# [Version difference data]

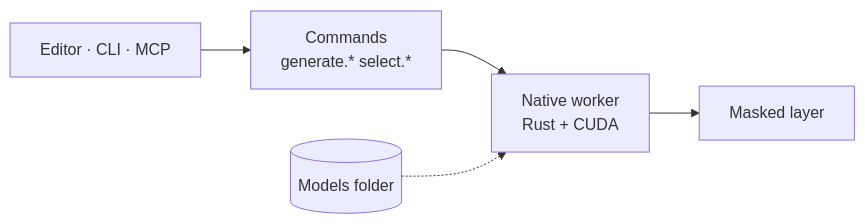
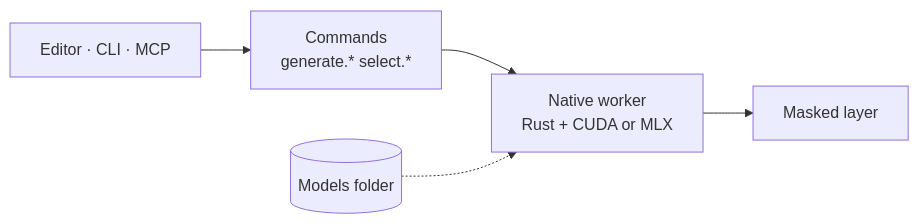
The diagram in README.md (CodyChuGit/ShotoPhopEX), drawn with Mermaid before and after one commit. The commit also changed other lines of this file, not shown here.

````diff
--- a/README.md
+++ b/README.md
@@ -606,7 +618,7 @@
 ```mermaid
 flowchart LR
     A["Editor · CLI · MCP"] --> B["Commands<br/>generate.* select.*"]
-    B --> C["Native worker<br/>Rust + CUDA"]
+    B --> C["Native worker<br/>Rust + CUDA or MLX"]
     D[("Models folder")] -.-> C
     C --> E["Masked layer"]
 ```
````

# [What you are asked to do]
Each line above should be returned exactly as written, apart from any pictures.

# [Task solution]
The diagram in README.md (CodyChuGit/ShotoPhopEX), drawn with Mermaid before and after one commit. The commit also changed other lines of this file, not shown here.

````diff
--- a/README.md
+++ b/README.md
@@ -606,7 +618,7 @@
 ```mermaid
 flowchart LR
     A["Editor · CLI · MCP"] --> B["Commands<br/>generate.* select.*"]
-    B --> C["Native worker<br/>Rust + CUDA"]
+    B --> C["Native worker<br/>Rust + CUDA or MLX"]
     D[("Models folder")] -.-> C
     C --> E["Masked layer"]
 ```
````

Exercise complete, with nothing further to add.